Dame Tessa Jowell: Cancer patient takes solace in words of Seamus Heaney
A FORMER cabinet minister diagnosed with brain cancer has said she has taken solace from the late Nobel Laureate Seamus Heaney.
Labour peer Dame Tessa Jowell told BBC Radio 4's Today programme that the Co Derry poet's words had affected her.
"I was deeply touched by Seamus Heaney's last words when he said 'do not be afraid'," she said.
"I am not afraid, I feel very clear about my sense of purpose and what I want to do and how do I know how long it's going to last? I'm certainly going to do everything I can to make it a very long time."
Baroness Jowell was one of the Labour Party's best known faces during Tony Blair's era and was hailed as the woman who brought the Olympics back to Britain as culture secretary.
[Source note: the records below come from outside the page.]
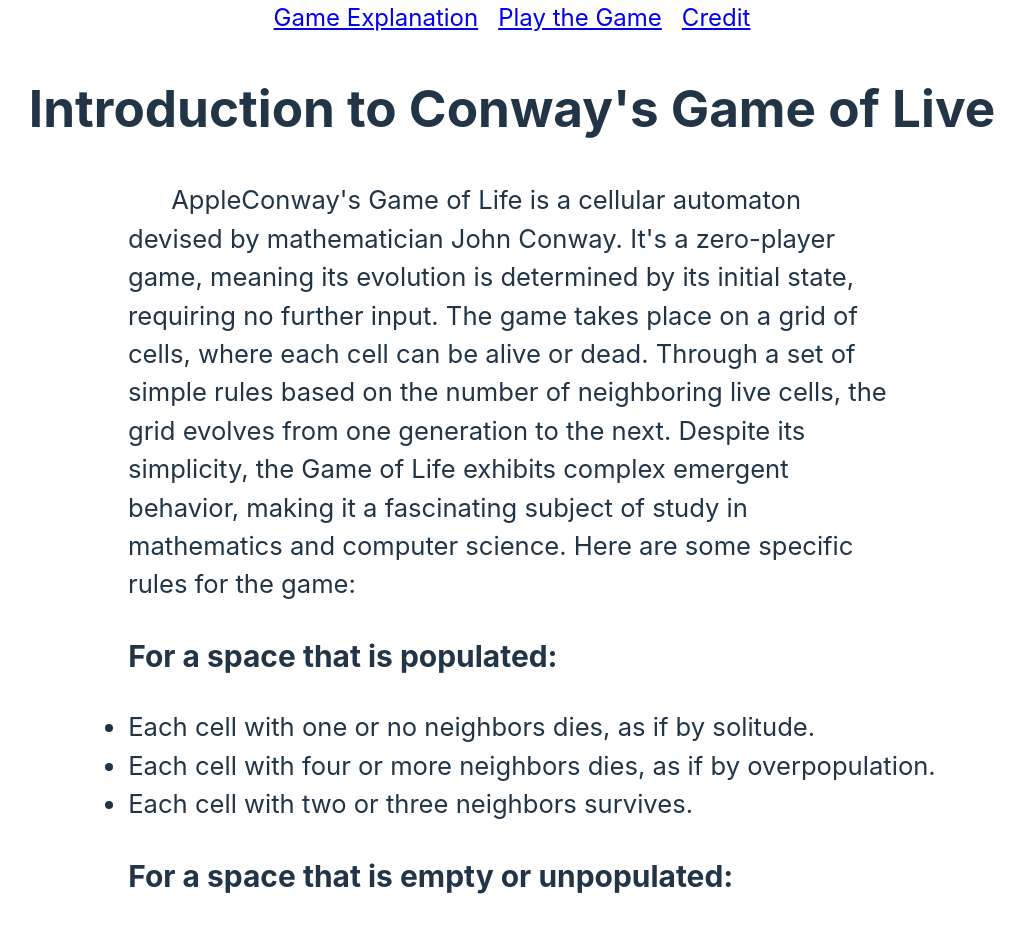
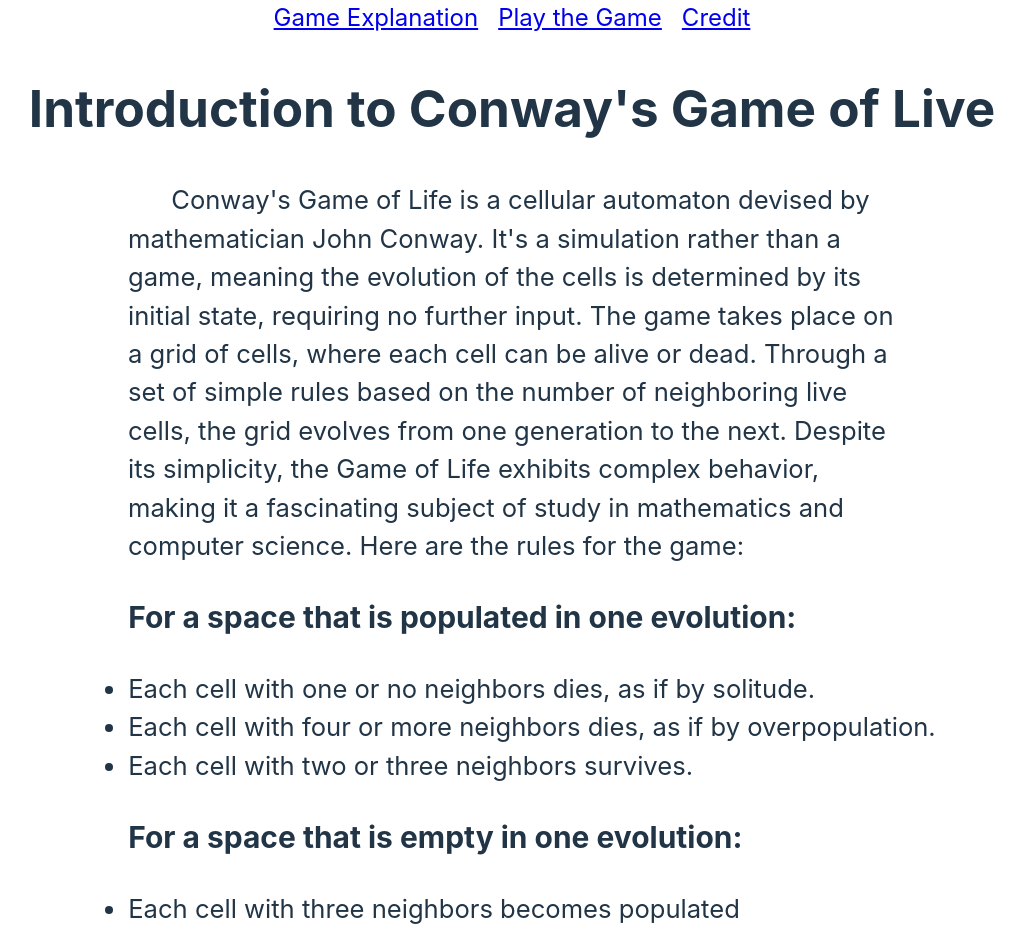
Before and after one commit to jiangsirm/webdev2024, a React (Vite) app in the folder project2/Yuchen_Jiang_Assignment2/: page / in a window 1280 px wide. Shown: the top 934 px of the page, without its empty margins (128-1153 px from the left). Built offline with nearby package versions, Linux system fonts and the light colour scheme.

Commit message:
ChangeTexts

```diff
--- a/project2/Yuchen_Jiang_Assignment2/src/Credit.jsx
+++ b/project2/Yuchen_Jiang_Assignment2/src/Credit.jsx
@@ -2,7 +2,7 @@ import "./Credit.css"
 export default function Credit () {
     return (
         <div className="credit">
-            Made by Yuchen with some effort<br></br>
+            Made by Yuchen Jiang with some effort<br></br>
             Hope you Enjoyed!
         </div>
     )
--- a/project2/Yuchen_Jiang_Assignment2/src/GameIntro.jsx
+++ b/project2/Yuchen_Jiang_Assignment2/src/GameIntro.jsx
@@ -2,7 +2,7 @@ import React from "react"
 import "./GameIntro.css"
 
 export function GameIntro() {
-    const content = "AppleConway's Game of Life is a cellular automaton devised by mathematician John Conway. It's a zero-player game, meaning its evolution is determined by its initial state, requiring no further input. The game takes place on a grid of cells, where each cell can be alive or dead. Through a set of simple rules based on the number of neighboring live cells, the grid evolves from one generation to the next. Despite its simplicity, the Game of Life exhibits complex emergent behavior, making it a fascinating subject of study in mathematics and computer science. Here are some specific rules for the game:"
+    const content = "Conway's Game of Life is a cellular automaton devised by mathematician John Conway. It's a simulation rather than a game, meaning the evolution of the cells is determined by its initial state, requiring no further input. The game takes place on a grid of cells, where each cell can be alive or dead. Through a set of simple rules based on the number of neighboring live cells, the grid evolves from one generation to the next. Despite its simplicity, the Game of Life exhibits complex behavior, making it a fascinating subject of study in mathematics and computer science. Here are the rules for the game:"
     let introBlcok = <div className="introBlock">&nbsp;&nbsp;&nbsp;&nbsp;&nbsp;&nbsp;{content}</div>
     let headtingText = <h1>Introduction to Conway's Game of Live</h1>
 
@@ -10,13 +10,13 @@ export function GameIntro() {
         return (
             <div>
                 <ul>
-                    <h3>For a space that is populated:</h3>
+                    <h3>For a space that is populated in one evolution:</h3>
                     <li>Each cell with one or no neighbors dies, as if by solitude.</li>
                     <li>Each cell with four or more neighbors dies, as if by overpopulation.</li>
                     <li>Each cell with two or three neighbors survives.</li>
                 </ul>
                 <ul>
-                    <h3>For a space that is empty or unpopulated:</h3>
+                    <h3>For a space that is empty in one evolution:</h3>
                     <li>Each cell with three neighbors becomes populated</li>
                 </ul>
             </div>
```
She said cancer patients should be free to take the risk of undergoing innovative treatments on the NHS.
Dame Tessa called for more opportunities for "adaptive trials" in which patients can undergo different treatments and if one does not work they can immediately move on to the next.
The Labour peer said she was "absolutely 100%" focused on staying alive as she prepared to deliver a speech to the House of Lords today on making new cancer treatments available through the NHS.
Explaining adaptive trials in her first interview on cancer since being diagnosed with brain tumour known as glioblastoma last May, Dame Tessa said the trials are "exactly the kind of risk that patients should be free to take, it should be a risk that they have the chance to take, and it's certainly what somebody like me wants".
Dame Tessa has been treated in London on the NHS but had advice from the US and consulted a doctor in Germany.